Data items
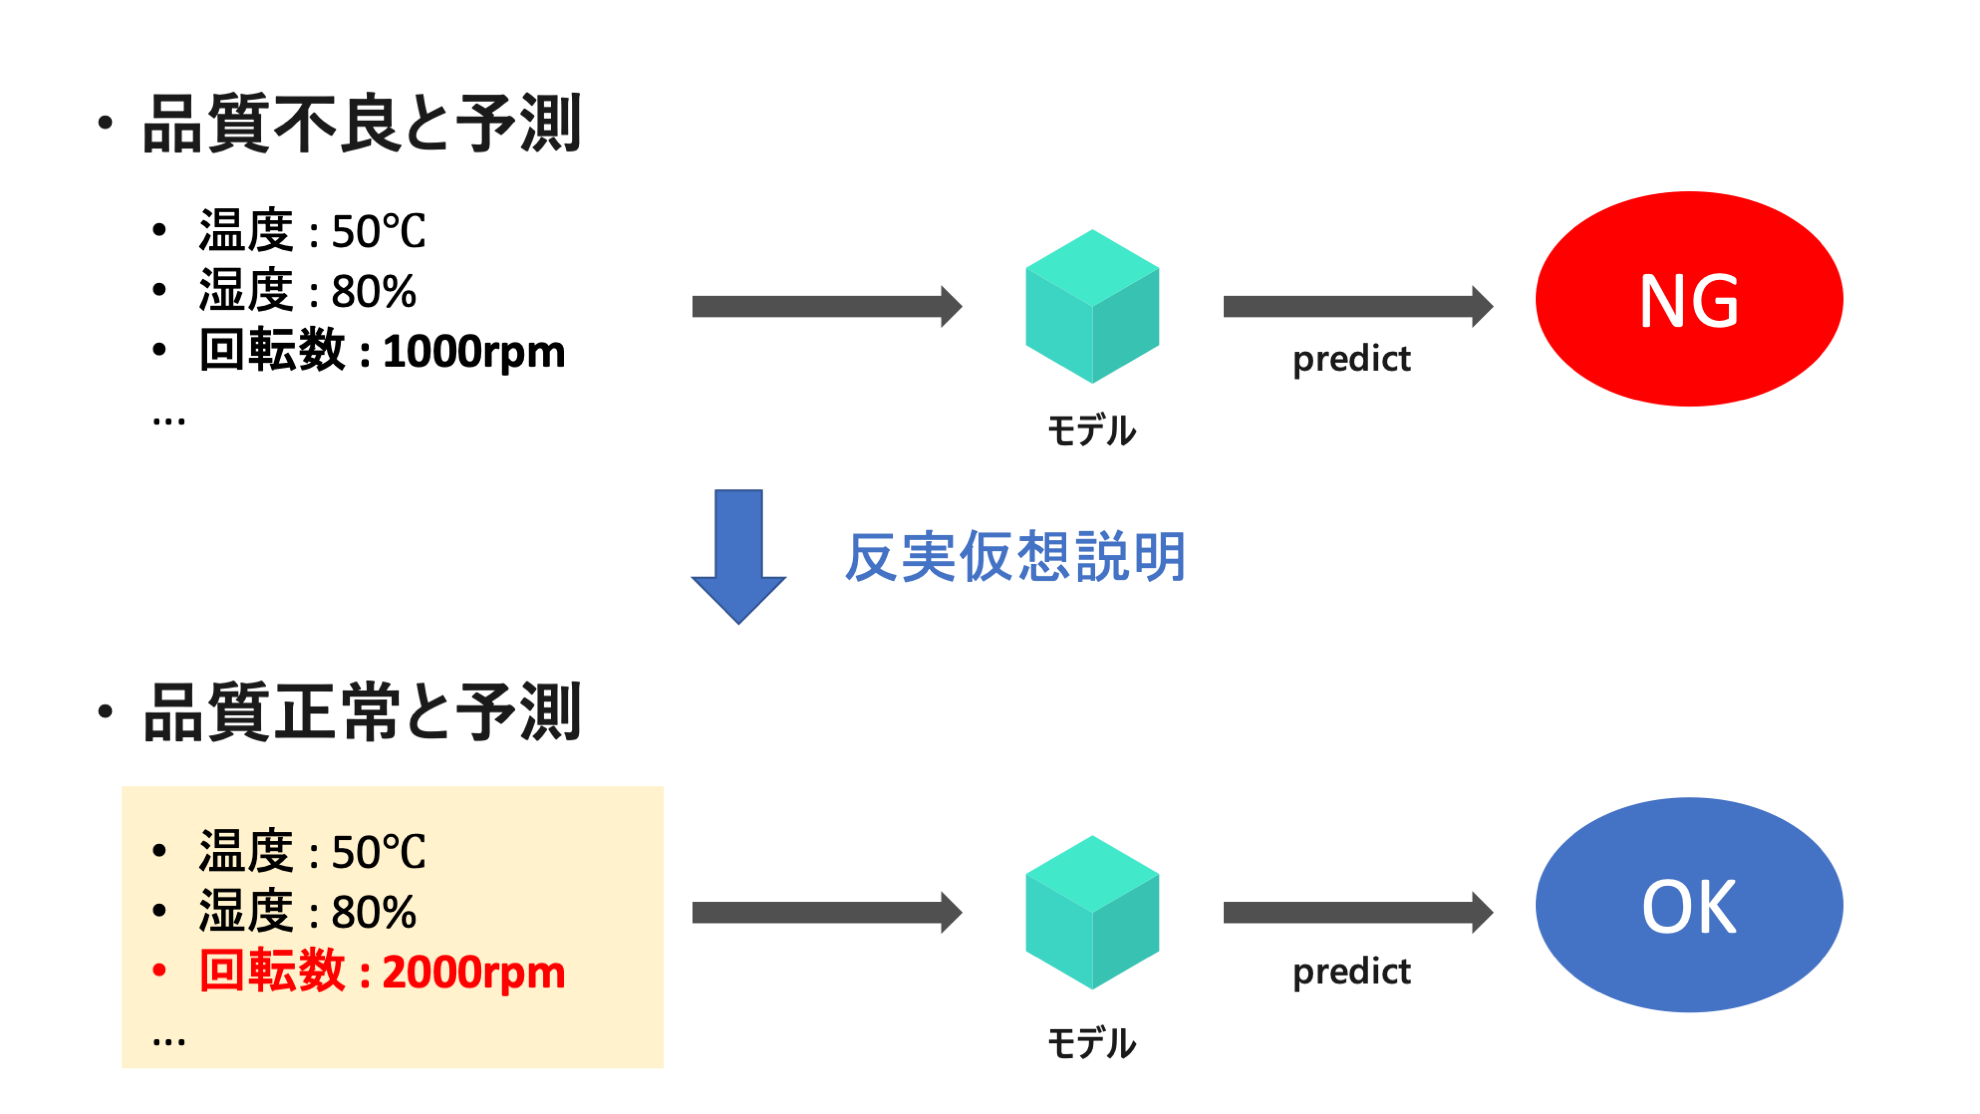
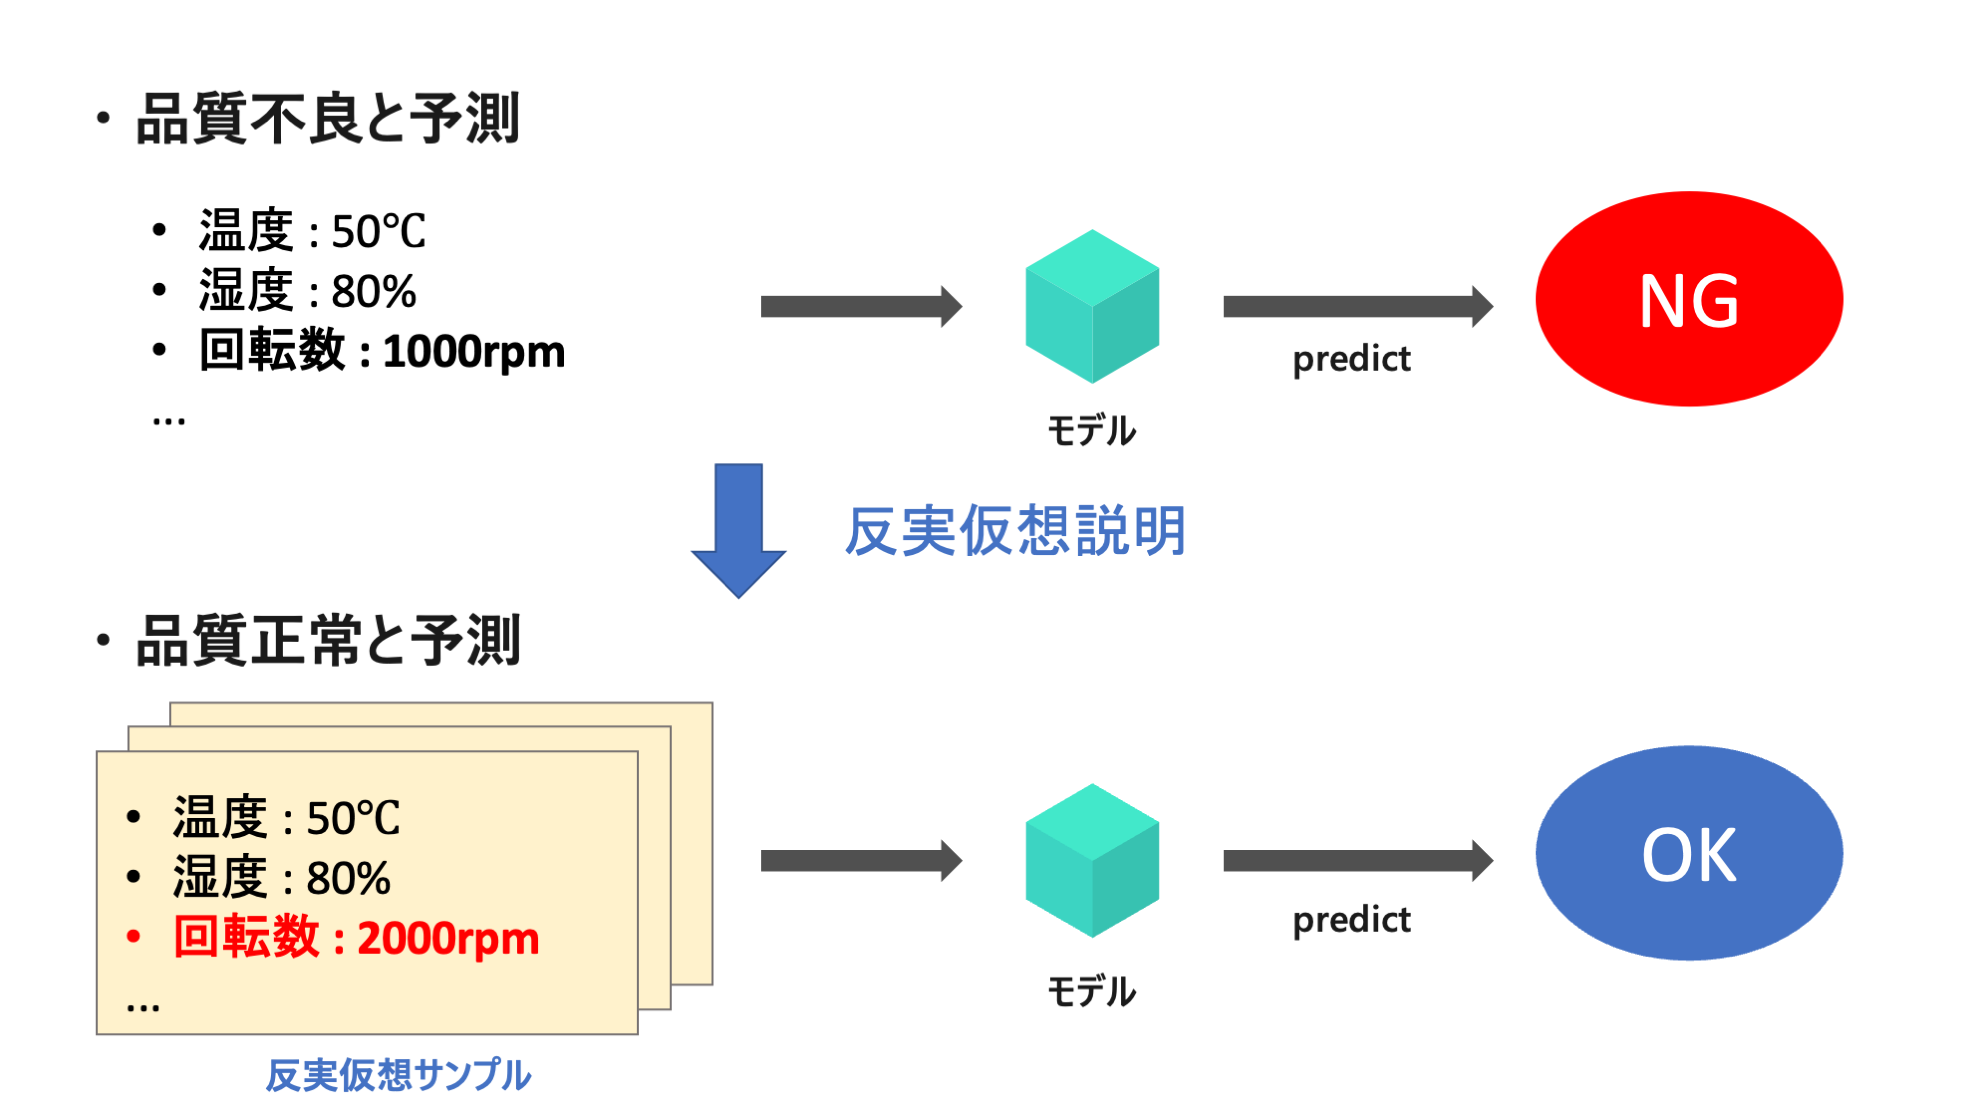
asof 27th March 2023

diff --git a/website/docs/manufacturing/quality-control/qc-diagnostic.md b/website/docs/manufacturing/quality-control/qc-diagnostic.md
@@ -72,12 +72,13 @@ title: 1 変数 & 多変数の解析
 近年、著しい進化を遂げている**ニューラルネットワーク**は、多層のネットワーク構造を用いて予測値を出力することができます。
 <img src={require('./images/qc-factor-analysis-nn.png').default} width="500" /><br />
 
-
-単に品質に関する指標を予測する高精度な予測モデルを構築するだけでは不十分です。**機械学習モデルの解釈可能性・説明可能性**を考慮した開発が求められてきます。
+:::caution
+複雑な機械学習モデルを用いることで精度の向上が期待できます。しかしながら、要因探索のけるデータ解析の観点では、単に高精度な予測モデルを構築するだけでは、何が原因で不良が発生しているのか分かりません。そのため**機械学習モデルの透明性**を考慮した開発が求められます。s
+:::
 
 ---
 ## 機械学習モデルの透明性
-品質管理の分野では**統計的な手法**を用いたデータ分析が行われてきました。これは解釈可能性の高いアルゴリズムを利用できるというメリットがある一方で、手法によっては制限事項や前提条件が多く、複雑なデータ・多種多様なデータ形式に対応していないという課題があります。
+品質管理の分野では以前より**統計的な手法**を用いたデータ分析が行われてきました。これは解釈可能性の高いアルゴリズムを利用できるというメリットがある一方で、手法によっては制限事項や前提条件が多く、複雑なデータ・多種多様なデータ形式に対応していないという課題があります。
 
 最先端の機械学習の手法を用いることで、複雑なデータを扱うことができます。しかしながら、その内部構造を理解するのは難しく、高い精度の予測は行えるものの、データ解析に利用できないといった課題があります。この課題に対するアプローチ方法として **解釈可能性・説明可能性** や **反実仮想説明** が挙げられます。
 
@@ -85,23 +86,25 @@ title: 1 変数 & 多変数の解析
 ### 解釈可能性・説明可能性
 まず主流なアプローチ方法として機械学習モデルの解釈可能性・説明可能性を利用することが挙げられます。
 
-**解釈性可能性** の高い機械学習モデルとは、品質管理の分野で長年使われてきた統計的手法 (線形回帰モデル、決定木 etc) のようにモデルの構造が解釈しやすいモデルを指します。更に近年は **GA2M** のように、統計的な手法以外でも高い精度を実現できる解釈性可能性の高いモデルが開発されています。
+**解釈性可能性** の高い機械学習モデルとは、品質管理の分野で長年使われてきた統計的手法 (線形回帰モデル、決定木 etc) のようにモデルの構造が解釈しやすいモデルを指します。更に近年は **一般化加法モデル** のように、統計的な手法以外でも高い精度を実現できる解釈性可能性の高いモデルが開発されています。
 
 また **説明可能性** が高いとは、機械学習モデルがアウトプットした予測に対して、なぜその予測を出力したのかを説明できることを指します。このケースでは機械学習モデルを Blackbox として扱います。つまり、内部の構造は考慮せず、機械学習モデルに対する入力と予測値の関係性を見ます。**SHAP** などの手法が開発されています。
 
 
-<!-- TODO : 品質管理における XAI のイメージ図を載せる -->
+<img src={require('./images/qc-interpretability-explainability-usecase.png').default} width="700" /><br />
 
 #### 参考情報
-- [解釈可能性 & 説明可能性](https://konabuta.github.io/azure-machine-learning-playbook/docs/azureml/responsible-ai/rai-interpretability-explainability)
+- [解釈可能性 & 説明可能性 - Azure ML Playbook](https://konabuta.github.io/azure-machine-learning-playbook/docs/azureml/responsible-ai/rai-interpretability-explainability)
 - [GitHub - SHAP](https://github.com/slundberg/shap)
+
+<br/>
 
 ### 反実仮想説明
 **反実仮想説明** は、機械学習モデルの予測が変化する (増加/減少する or 反対になる) 特徴量のサンプルを提示することで機械学習モデルを説明しようとする説明性の手法です。
 
 例えば、品質を予測するモデルを利用したところ、品質が悪いという予測値が返されたとします。反実仮想説明は、この予測値を変化させるため、つまり品質を良くするために、特徴量をどのように変化されば良いのかを提示することができます。
 
-<img src={require('./images/qc-counterfactual-usecase.png').default} width="500" /><br />
+<img src={require('./images/qc-counterfactual-usecase.png').default} width="700" /><br />
 
 #### 参考情報
-- [反実仮想説明](https://konabuta.github.io/azure-machine-learning-playbook/docs/azureml/responsible-ai/rai-counterfactual-explanation)
+- [反実仮想説明 - Azure ML Playbook](https://konabuta.github.io/azure-machine-learning-playbook/docs/azureml/responsible-ai/rai-counterfactual-explanation)

diff --git a/website/docs/manufacturing/equipment-maintenance/em-predictive-maintenance.md b/website/docs/manufacturing/equipment-maintenance/em-predictive-maintenance.md
@@ -17,24 +17,25 @@ title: 予知保全
 ## そもそも何を予測するのか？
 予知保全では機械学習モデルを用いて設備の将来を予測します。代表的な 2 つの予測方法について説明します。
 
-### 1. 故障を予測する
+### 1. 既知の故障を予測する
 設備が故障する前に故障を予測します。業務要件に応じて、設備が故障する確率を予測するか、設備耐用時間を予測するかを選択します。
 
-> #### 🔍 設備が故障する確率を予測する
+#### 🔍 設備が故障する確率を予測する
 「この設備が30日以内に故障する確率は？」といった問いに答えることができる予測方法です。一般的には故障するかどうかのフラグ (正常 or 異常) を予測します。
 
-> #### 🔍 設備耐用時間 (RUL) を予測する
+#### 🔍 設備耐用時間 (RUL) を予測する
 「この設備はあと何日間使えますか？」といった問いに答えることができる予測方法です。一般的には時系列モデルや回帰モデルを用いて、連続的な数値である耐用時間を予測します。
 
+<br/>
 
-### 2. 異常を検知する
+### 2. 未知の異常を検知する
 既知の異常データを利用した教師あり学習と正常データのみを用いた教師あり学習の 2 種類があります。
-> #### 🔍 既知の異常データを利用した学習
-過去に発生した設備故障データを用いて、故障を予測するモデルを構築します。一般的には、教師あり学習の手法を用います。
 
-> #### 🔍 正常データを利用した学習
+#### 🔍 正常データを利用した学習
 設備の正常時のデータのみを用いて、異常を検知するモデルを構築します。一般的には、教師なし学習の手法を用います。
-> <img src={require('./images/em-anomaly-detection.png').default} width="500" /><br />
+
+
+<img src={require('./images/em-anomaly-detection.png').default} width="600" /><br />
 
 <br/>
 
@@ -42,7 +43,7 @@ title: 予知保全
 - [製造業における予測メンテナンスの概要](https://learn.microsoft.com/ja-jp/azure/architecture/industries/manufacturing/predictive-maintenance-overview)
 ---
 ## 故障予測後のアクション
-故障を予測することも大事ですが、その後の設備メンテナンスのことを考慮することが求められます。
+高い精度で故障を予測することに加えて、その後のメンテナンスを効率化することもできます。
 
 - **故障の種類の分類**
   - 故障のパターンは多岐にわたります。故障の種類を分類し、メンテナンスに必要なリソースを迅速に確保します。
@@ -50,10 +51,10 @@ title: 予知保全
   - 故障に寄与している変数から故障原因を探索し対策をすることで今後の故障を防止します。
 
 ### 機械学習モデルの透明性
-設備保全において、高い精度で故障するかどうか、異常かどうかを検知することも大事ですが、機械学習モデルの透明性を確保することで前述のようなメンテナンス作業や故障分析の助けになります。透明性を確保する方法として、 **解釈可能性・説明可能性** や **反実仮想説明** が挙げられます。
+**解釈可能性・説明可能性** や **反実仮想説明** などといった機械学習の透明性の技術を用いることで、設備故障の種類を分類したり、故障原因のヒントを得ることができます。
 
 ### 参考情報
-- [解釈可能性 & 説明可能性](https://konabuta.github.io/azure-machine-learning-playbook/docs/azureml/responsible-ai/rai-interpretability-explainability)
-- [反実仮想説明](https://konabuta.github.io/azure-machine-learning-playbook/docs/azureml/responsible-ai/rai-counterfactual-explanation)
+- [解釈可能性 & 説明可能性 - Azure ML Playbook](https://konabuta.github.io/azure-machine-learning-playbook/docs/azureml/responsible-ai/rai-interpretability-explainability)
+- [反実仮想説明 - Azure ML Playbook](https://konabuta.github.io/azure-machine-learning-playbook/docs/azureml/responsible-ai/rai-counterfactual-explanation)
 
 ---

diff --git a/website/docs/other/session-30th-March-2023.md b/website/docs/other/session-30th-March-2023.md
@@ -2,9 +2,9 @@
 id: session-30th-March-2023
 title: 2023年3月30日 化学工業日報セミナー
 ---
-# Azure Machine Learning を活用した工場データ分析
-
+# 2023年3月30日 化学工業日報セミナー :studio_microphone: 
 ## セッション情報
+- タイトル : Azure Machine Learning を活用した工場データ分析
 - 日時: 30th March, 2023 15:30 - 17:00 (JST)
 - 場所: オンライン
 - 申し込みフォーム: https://www.chemicaldaily.co.jp/seminar/230330/
@@ -24,32 +24,32 @@ title: 2023年3月30日 化学工業日報セミナー
 
 
 ### セッション構成
-#### パート0 : 事前準備 (15:00 - 15:05)
+#### パート0 : 事前準備 (15:30 - 15:35)
 - セッション概要のご案内
 - FastTrack for Azure プログラムのご案内
+    - [FastTrack for Azure](https://azure.microsoft.com/ja-jp/programs/azure-fasttrack/#overview)
+    - [AI & ML デリバリーソリューション](https://konabuta.github.io/azure-machine-learning-playbook/docs/fta/fastrack-for-azure-aiml)
 
-#### パート１ : イントロダクション (15:05 - 15:30)
+#### パート１ : イントロダクション (15:35 - 16:00)
 - [製造業における AI・機械学習の概要](../manufacturing/manufacturing/ai-and-ml-in-manufacturing)
 - [Azure Machine Learning 概要](https://konabuta.github.io/azure-machine-learning-playbook/docs/azureml/fundamentals/azureml-basic)
 
 
-#### パート2 : 品質管理 (15:30 - 15:45)
+#### パート2 : 品質管理 (16:00 - 16:15)
 - [品質管理における AI・機械学習の活用](../manufacturing/quality-control/qc-overview.md)
-- AI・機械学習の技術
-    - [1 変数 & 多変数の解析](../manufacturing/quality-control/qc-diagnostic.md)
-    - 機械学習モデルの透明性
-        - [解釈可能性と説明可能性](https://konabuta.github.io/azure-machine-learning-playbook/docs/azureml/responsible-ai/rai-interpretability-explainability)
-        - [反実仮想説明](https://konabuta.github.io/azure-machine-learning-playbook/docs/azureml/responsible-ai/rai-counterfactual-explanation)
-        - [Responsible AI Toolbox](https://konabuta.github.io/azure-machine-learning-playbook/docs/azureml/responsible-ai/rai-toolbox-for-debug)
+- [1 変数 & 多変数の解析](../manufacturing/quality-control/qc-diagnostic.md)
+- 機械学習モデルの透明性
+    - [解釈可能性と説明可能性](https://konabuta.github.io/azure-machine-learning-playbook/docs/azureml/responsible-ai/rai-interpretability-explainability)
+    - [反実仮想説明](https://konabuta.github.io/azure-machine-learning-playbook/docs/azureml/responsible-ai/rai-counterfactual-explanation)
+    - [Responsible AI Toolbox](https://konabuta.github.io/azure-machine-learning-playbook/docs/azureml/responsible-ai/rai-toolbox-for-debug)
 - [デモンストレーション](../manufacturing/quality-control/qc-demonstration.md)
 
-#### パート3 : 設備保全 (15:45 - 15:55)
+#### パート3 : 設備保全 (16:15 - 15:30)
 - [設備保全のおける AI・機械学習の概要](../manufacturing/equipment-maintenance/em-overview.md)
-- AI・機械学習の技術
-    - [予知保全](../manufacturing/equipment-maintenance/em-predictive-maintenance.md)
+- [予知保全](../manufacturing/equipment-maintenance/em-predictive-maintenance.md)
 - [デモンストレーション](../manufacturing/equipment-maintenance/em-demonstration.md)
 
-#### パート4 : まとめ (15:55 - 16:30)
+#### パート4 : まとめ (15:30 - 16:00)
 - 本日のまとめ
 - 参考情報のご案内
 - Q&A

diff --git a/website/docs/manufacturing/quality-control/qc-overview.md b/website/docs/manufacturing/quality-control/qc-overview.md
@@ -28,7 +28,7 @@ title: 概要
 データ活用といっても様々なレベルがあります。品質管理におけるデータ活用レベルを 5 つに分類したものを下図に示します。
 
 - **データ可視化**
-    - グラフなどを用いてデータを可視化することで傾向を把握します。また工程能力指数などの KPI 値などを見える化することで、工程や製品品質の状態を把握します。
+    - グラフなどを用いてデータを可視化することで傾向を把握します。また、工程能力指数などの KPI 値などを見える化することで、工程や製品品質の状態を把握します。
 - **1 変数の解析**
     - 1 つの変数に対して分析を行います。例えば、ヒストグラムや箱ヒゲ図などを用いた変数の分布を確認し、工程データに異常が発生していないかを確認します。
 - **多変数の解析**
@@ -38,4 +38,4 @@ title: 概要
 - **最適化・自動化**
     - AI・機械学習を用いてこれまで人が行なっていた作業を自動化します。例えば強化学習を用いた製造工程の自動化などがあります。
 
-<img src={require('./images/qc-roadmap.png').default} width="800" /><br />
+<img src={require('./images/qc-roadmap.png').default} width="1000" /><br />

diff --git a/website/docs/manufacturing/manufacturing/ai-and-ml-in-manufacturing.md b/website/docs/manufacturing/manufacturing/ai-and-ml-in-manufacturing.md
@@ -46,7 +46,7 @@ title: AI・機械学習の適用
 AI・機械学習は "データ分析" で利用されます。一概に "データ分析" といってもさまざまな分析手法が存在します。ここでは代表的な 5 つの分析手法を紹介します。
 
 - **記述的分析 (Descriptive)**
-  - 過去に発生した事象に対する分析手法です。例えば工場の稼働データを取得し、過去の稼働率を分析します。レポートやダッシュボードなどの可視化を使うケースが多いです。
+  - 過去に発生した事象に対する分析手法です。例えば、工場の稼働データを取得し、レポートやダッシュボードなどを用いて、過去の稼働率を時系列で可視化します。
 - **診断的分析 (Diagnostic)**
   - 過去に発生した事象の理由・原因を分析する手法です。例えば、製品出荷後に不具合が発生した場合、その原因を探索します。
 - **予測的分析 (Predictive)**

* Exercise instructions
Output exactly the line containing "- グラフなどを用いてデータを可視化することで傾向を把握します。また工程能力指数などの KPI" together with every line after it, ending at the final line of the entries.

* Answer below
-    - グラフなどを用いてデータを可視化することで傾向を把握します。また工程能力指数などの KPI 値などを見える化することで、工程や製品品質の状態を把握します。
+    - グラフなどを用いてデータを可視化することで傾向を把握します。また、工程能力指数などの KPI 値などを見える化することで、工程や製品品質の状態を把握します。
 - **1 変数の解析**
     - 1 つの変数に対して分析を行います。例えば、ヒストグラムや箱ヒゲ図などを用いた変数の分布を確認し、工程データに異常が発生していないかを確認します。
 - **多変数の解析**
@@ -38,4 +38,4 @@ title: 概要
 - **最適化・自動化**
     - AI・機械学習を用いてこれまで人が行なっていた作業を自動化します。例えば強化学習を用いた製造工程の自動化などがあります。
 
-<img src={require('./images/qc-roadmap.png').default} width="800" /><br />
+<img src={require('./images/qc-roadmap.png').default} width="1000" /><br />

diff --git a/website/docs/manufacturing/manufacturing/ai-and-ml-in-manufacturing.md b/website/docs/manufacturing/manufacturing/ai-and-ml-in-manufacturing.md
@@ -46,7 +46,7 @@ title: AI・機械学習の適用
 AI・機械学習は "データ分析" で利用されます。一概に "データ分析" といってもさまざまな分析手法が存在します。ここでは代表的な 5 つの分析手法を紹介します。
 
 - **記述的分析 (Descriptive)**
-  - 過去に発生した事象に対する分析手法です。例えば工場の稼働データを取得し、過去の稼働率を分析します。レポートやダッシュボードなどの可視化を使うケースが多いです。
+  - 過去に発生した事象に対する分析手法です。例えば、工場の稼働データを取得し、レポートやダッシュボードなどを用いて、過去の稼働率を時系列で可視化します。
 - **診断的分析 (Diagnostic)**
   - 過去に発生した事象の理由・原因を分析する手法です。例えば、製品出荷後に不具合が発生した場合、その原因を探索します。
 - **予測的分析 (Predictive)**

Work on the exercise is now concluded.